Durham police received the call about the wreck a little before 11 pm on December 13, 2017. They learned that the vehicle that sped off after striking the bicyclist was a small dark sedan but need more information to track down the hit-and-run driver. Anyone who witnessed the collision or knows the identity of the fleeing driver is being asked to call the city’s Traffic Services Division at (919) 560-4935 ext. 29409 or CrimeStoppers at (919) 683-1200.
As Carolina personal injury lawyers, my colleagues and I know how difficult recovering from hit-and-run collisions can be for victims. Not only must they overcome physical injuries, they often face financial problems because the person who hurt them cannot be identified to settle insurance claims or answer to a civil lawsuit.
Finding the person who fled the scene of the wreck with the bicyclist on Garrett Road in Durham would also allow police and courts to the hold the driver accountable for breaking several laws. Causing a hit-and-run collision is, of course, a criminal offense. So is failing to share the road safely and respectfully with a bike rider. North Carolina, like every other state, classifies a bicycle as a vehicle and gives bike riders all the same rights as drivers.
Individuals behind the wheels of car and trucks must yield right of way, pass responsibly and keep an eye out for bikes. Failing to meet those legal duties makes a driver negligent and liable for compensating victims and being sentenced to penalties that can include jail time and high fines.
The possibility of consequences appears to lead many drivers to flee after causing wrecks. A study conducted by a traffic psychologist for the Belgian Road Safety Institute revealed that the major reasons people drove off after crashing are fear of punishment, a desire to avoid blame and lack of insurance. For 42 percent of the 853 hit-and-run drivers interviewed over a 20-year period, being under the influence of drugs or alcohol at the time of their crash appears to have heightened their concerns over consequences.
The prevalence of lack of insurance coverage among hit-and-run drivers is something that my Carolina personal injury attorney colleagues and I have also noticed. This unfortunate reality makes carrying uninsured motorist coverage through one’s own car insurance policy essential. While an imperfect replacement for making the at-fault driver pay medical bills and replace wages lost while recovering, invoking uninsured motorist coverage can blunt the financial impacts of a hit-and-run collision.
People who suffer injuries in hit-and-run bicycle accidents are often not aware that their insurance on their own car -- or even a relative’s car insurance policy -- may cover them through underinsured and uninsured motorist provisions. Many types of car insurance coverage do not require an injured crash victim to be in or operating a vehicle. Consulting with a North Carolina car accident lawyer will help a hit-and-run victim understand whether their own insurance or a relative’s will cover them as a pedestrian or bicyclist.

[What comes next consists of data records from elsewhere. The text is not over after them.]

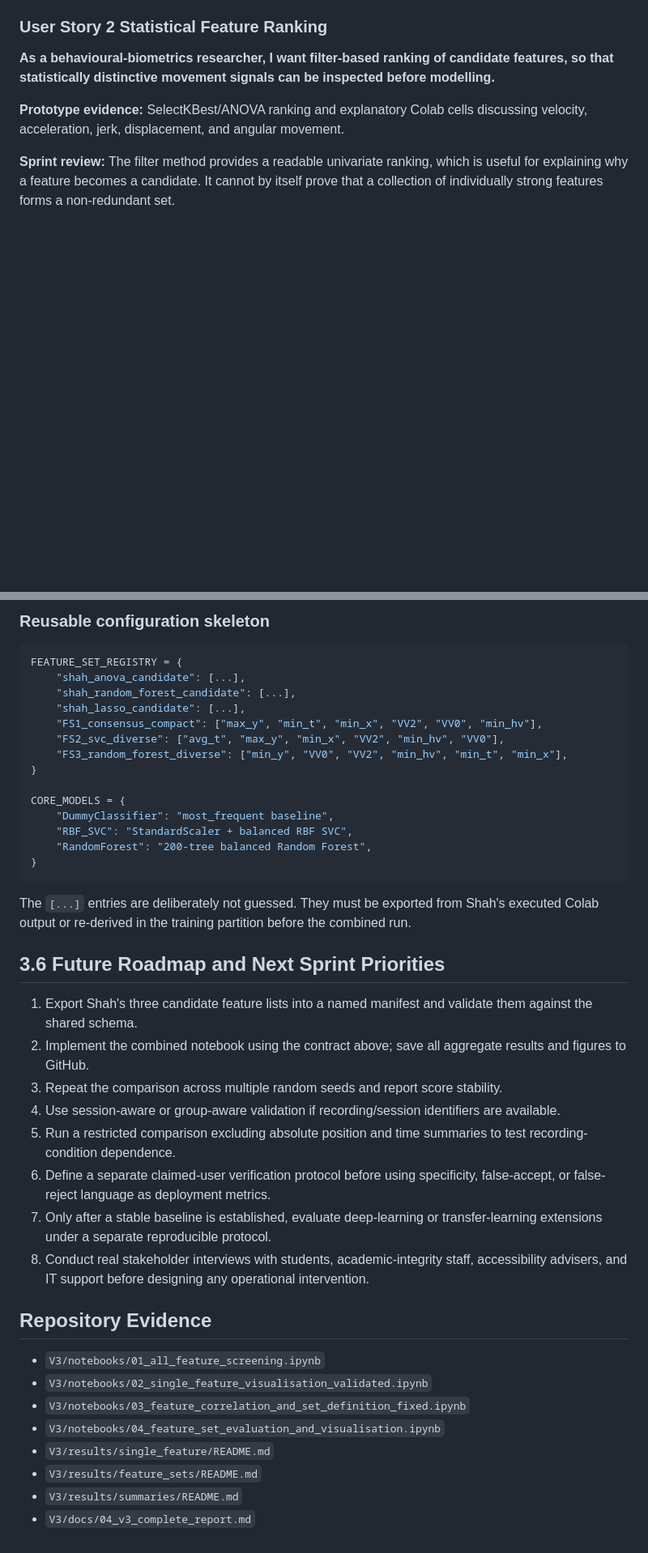
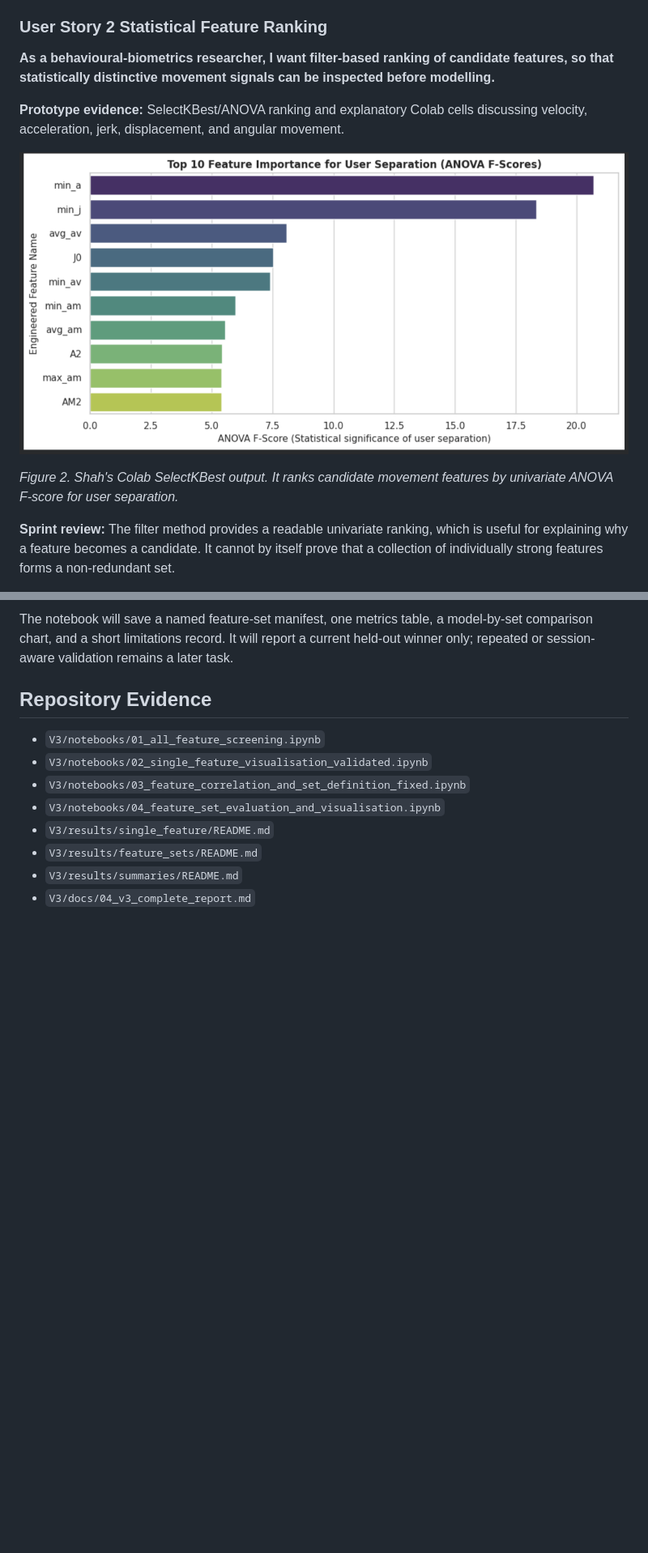
Before and after one commit to ZiyuCao421/26-CP5046-SIN-CAM-TR3-ICT-Project-1-Analysis-and-Design, a Markdown page: V3/docs/05_group2_team_design_portfolio_report.md, 2 parts joined by grey strips. Shown at 81% size. GitHub-like rendering; pictures changed too: V3/docs/assets/shah_selectkbest_anova.png (added); blank space fills up the shorter version.

Commit message:
docs: add user story figures and simplify next sprint brief

````diff
--- a/V3/docs/05_group2_team_design_portfolio_report.md
+++ b/V3/docs/05_group2_team_design_portfolio_report.md
@@ -70,6 +70,10 @@ The team assumes that movement-derived summaries can provide useful evidence for
 
 **Prototype evidence:** SelectKBest/ANOVA ranking and explanatory Colab cells discussing velocity, acceleration, jerk, displacement, and angular movement.
 
+![Shah Colab SelectKBest ANOVA feature ranking](assets/shah_selectkbest_anova.png)
+
+*Figure 2. Shah's Colab SelectKBest output. It ranks candidate movement features by univariate ANOVA F-score for user separation.*
+
 **Sprint review:** The filter method provides a readable univariate ranking, which is useful for explaining why a feature becomes a candidate. It cannot by itself prove that a collection of individually strong features forms a non-redundant set.
 
 **Retrospective and next action:** Preserve the rankings as candidate evidence, then apply correlation checks and the common evaluation matrix before calling a set better than another set.
@@ -239,34 +210,4 @@ combined_limitations.md
-### Reusable configuration skeleton
-
-```python
-FEATURE_SET_REGISTRY = {
-    "shah_anova_candidate": [...],
-    "shah_random_forest_candidate": [...],
-    "shah_lasso_candidate": [...],
-    "FS1_consensus_compact": ["max_y", "min_t", "min_x", "VV2", "VV0", "min_hv"],
-    "FS2_svc_diverse": ["avg_t", "max_y", "min_x", "VV2", "min_hv", "VV0"],
-    "FS3_random_forest_diverse": ["min_y", "VV0", "VV2", "min_hv", "min_t", "min_x"],
-}
-
-CORE_MODELS = {
-    "DummyClassifier": "most_frequent baseline",
-    "RBF_SVC": "StandardScaler + balanced RBF SVC",
-    "RandomForest": "200-tree balanced Random Forest",
-}
-```
-
-The `[...]` entries are deliberately not guessed. They must be exported from Shah's executed Colab output or re-derived in the training partition before the combined run.
-
-## 3.6 Future Roadmap and Next Sprint Priorities
-
-1. Export Shah's three candidate feature lists into a named manifest and validate them against the shared schema.
-2. Implement the combined notebook using the contract above; save all aggregate results and figures to GitHub.
-3. Repeat the comparison across multiple random seeds and report score stability.
-4. Use session-aware or group-aware validation if recording/session identifiers are available.
-5. Run a restricted comparison excluding absolute position and time summaries to test recording-condition dependence.
-6. Define a separate claimed-user verification protocol before using specificity, false-accept, or false-reject language as deployment metrics.
-7. Only after a stable baseline is established, evaluate deep-learning or transfer-learning extensions under a separate reproducible protocol.
-8. Conduct real stakeholder interviews with students, academic-integrity staff, accessibility advisers, and IT support before designing any operational intervention.
+The notebook will save a named feature-set manifest, one metrics table, a model-by-set comparison chart, and a short limitations record. It will report a current held-out winner only; repeated or session-aware validation remains a later task.
 
 ## Repository Evidence
 
````
Also changed, not shown: other parts of V3/docs/05_group2_team_design_portfolio_report.md (+18 -51 lines), V3/docs/assets/shah_random_forest_importance.png (added), V3/docs/assets/ziyu_candidate_pool_audit.png (added), V3/docs/assets/ziyu_topk_svc.png (added).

Still, such cases are tricky and do require that the victim did nothing to cause the crash. Several other requirements may also apply, including giving notice to the police about the collision as soon as possible, seeking treatment for injuries and filing a report with your own car insurance company within a day or two of the incident.
We field calls about hit-and-run crashes that injure bike riders and pedestrians in crosswalks every month. We always provide free, confidential consultations on these issues. Because of applicable statutes of limitations, you should contact a qualified North Carolina car accident injury attorney promptly if you have questions.